-------- Records --------

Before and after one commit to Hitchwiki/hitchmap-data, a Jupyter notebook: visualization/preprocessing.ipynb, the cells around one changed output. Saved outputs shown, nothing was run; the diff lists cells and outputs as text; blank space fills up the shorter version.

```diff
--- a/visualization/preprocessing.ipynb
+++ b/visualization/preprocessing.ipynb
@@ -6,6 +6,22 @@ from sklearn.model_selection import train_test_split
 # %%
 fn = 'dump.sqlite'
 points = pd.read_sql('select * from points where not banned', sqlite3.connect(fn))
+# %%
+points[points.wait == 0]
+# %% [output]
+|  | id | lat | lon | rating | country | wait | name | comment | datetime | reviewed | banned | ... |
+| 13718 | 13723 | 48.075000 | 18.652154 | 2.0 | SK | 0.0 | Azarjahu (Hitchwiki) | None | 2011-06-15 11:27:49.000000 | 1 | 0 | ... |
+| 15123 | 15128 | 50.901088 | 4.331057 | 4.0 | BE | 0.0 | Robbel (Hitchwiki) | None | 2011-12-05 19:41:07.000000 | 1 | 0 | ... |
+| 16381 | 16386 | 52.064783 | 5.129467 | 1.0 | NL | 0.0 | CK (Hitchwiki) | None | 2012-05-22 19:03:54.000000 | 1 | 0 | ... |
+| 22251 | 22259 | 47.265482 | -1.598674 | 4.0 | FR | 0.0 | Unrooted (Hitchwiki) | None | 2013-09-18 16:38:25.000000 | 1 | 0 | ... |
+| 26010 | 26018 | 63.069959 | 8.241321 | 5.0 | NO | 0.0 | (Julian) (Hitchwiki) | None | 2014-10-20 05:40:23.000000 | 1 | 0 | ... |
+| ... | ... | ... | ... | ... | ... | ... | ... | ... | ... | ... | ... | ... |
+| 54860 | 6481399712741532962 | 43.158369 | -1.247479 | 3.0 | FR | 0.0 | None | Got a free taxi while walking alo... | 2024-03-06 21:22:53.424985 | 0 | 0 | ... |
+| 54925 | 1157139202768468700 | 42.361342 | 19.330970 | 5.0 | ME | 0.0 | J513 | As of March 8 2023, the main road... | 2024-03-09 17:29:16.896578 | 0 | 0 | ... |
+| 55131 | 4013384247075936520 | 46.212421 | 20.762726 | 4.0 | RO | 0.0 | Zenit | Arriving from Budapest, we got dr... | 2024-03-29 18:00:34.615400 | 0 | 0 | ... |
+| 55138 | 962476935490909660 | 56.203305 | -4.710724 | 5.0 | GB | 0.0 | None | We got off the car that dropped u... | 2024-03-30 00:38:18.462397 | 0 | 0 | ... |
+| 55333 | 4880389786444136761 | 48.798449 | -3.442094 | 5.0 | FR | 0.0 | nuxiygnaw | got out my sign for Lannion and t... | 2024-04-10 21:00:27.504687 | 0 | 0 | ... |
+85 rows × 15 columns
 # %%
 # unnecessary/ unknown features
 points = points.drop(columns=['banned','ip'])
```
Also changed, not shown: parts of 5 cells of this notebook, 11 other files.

--------

▶ Prompt: All of the lines above should be returned exactly as written.

▶ Answer to the problem:
Before and after one commit to Hitchwiki/hitchmap-data, a Jupyter notebook: visualization/preprocessing.ipynb, the cells around one changed output. Saved outputs shown, nothing was run; the diff lists cells and outputs as text; blank space fills up the shorter version.

```diff
--- a/visualization/preprocessing.ipynb
+++ b/visualization/preprocessing.ipynb
@@ -6,6 +6,22 @@ from sklearn.model_selection import train_test_split
 # %%
 fn = 'dump.sqlite'
 points = pd.read_sql('select * from points where not banned', sqlite3.connect(fn))
+# %%
+points[points.wait == 0]
+# %% [output]
+|  | id | lat | lon | rating | country | wait | name | comment | datetime | reviewed | banned | ... |
+| 13718 | 13723 | 48.075000 | 18.652154 | 2.0 | SK | 0.0 | Azarjahu (Hitchwiki) | None | 2011-06-15 11:27:49.000000 | 1 | 0 | ... |
+| 15123 | 15128 | 50.901088 | 4.331057 | 4.0 | BE | 0.0 | Robbel (Hitchwiki) | None | 2011-12-05 19:41:07.000000 | 1 | 0 | ... |
+| 16381 | 16386 | 52.064783 | 5.129467 | 1.0 | NL | 0.0 | CK (Hitchwiki) | None | 2012-05-22 19:03:54.000000 | 1 | 0 | ... |
+| 22251 | 22259 | 47.265482 | -1.598674 | 4.0 | FR | 0.0 | Unrooted (Hitchwiki) | None | 2013-09-18 16:38:25.000000 | 1 | 0 | ... |
+| 26010 | 26018 | 63.069959 | 8.241321 | 5.0 | NO | 0.0 | (Julian) (Hitchwiki) | None | 2014-10-20 05:40:23.000000 | 1 | 0 | ... |
+| ... | ... | ... | ... | ... | ... | ... | ... | ... | ... | ... | ... | ... |
+| 54860 | 6481399712741532962 | 43.158369 | -1.247479 | 3.0 | FR | 0.0 | None | Got a free taxi while walking alo... | 2024-03-06 21:22:53.424985 | 0 | 0 | ... |
+| 54925 | 1157139202768468700 | 42.361342 | 19.330970 | 5.0 | ME | 0.0 | J513 | As of March 8 2023, the main road... | 2024-03-09 17:29:16.896578 | 0 | 0 | ... |
+| 55131 | 4013384247075936520 | 46.212421 | 20.762726 | 4.0 | RO | 0.0 | Zenit | Arriving from Budapest, we got dr... | 2024-03-29 18:00:34.615400 | 0 | 0 | ... |
+| 55138 | 962476935490909660 | 56.203305 | -4.710724 | 5.0 | GB | 0.0 | None | We got off the car that dropped u... | 2024-03-30 00:38:18.462397 | 0 | 0 | ... |
+| 55333 | 4880389786444136761 | 48.798449 | -3.442094 | 5.0 | FR | 0.0 | nuxiygnaw | got out my sign for Lannion and t... | 2024-04-10 21:00:27.504687 | 0 | 0 | ... |
+85 rows × 15 columns
 # %%
 # unnecessary/ unknown features
 points = points.drop(columns=['banned','ip'])
```
Also changed, not shown: parts of 5 cells of this notebook, 11 other files.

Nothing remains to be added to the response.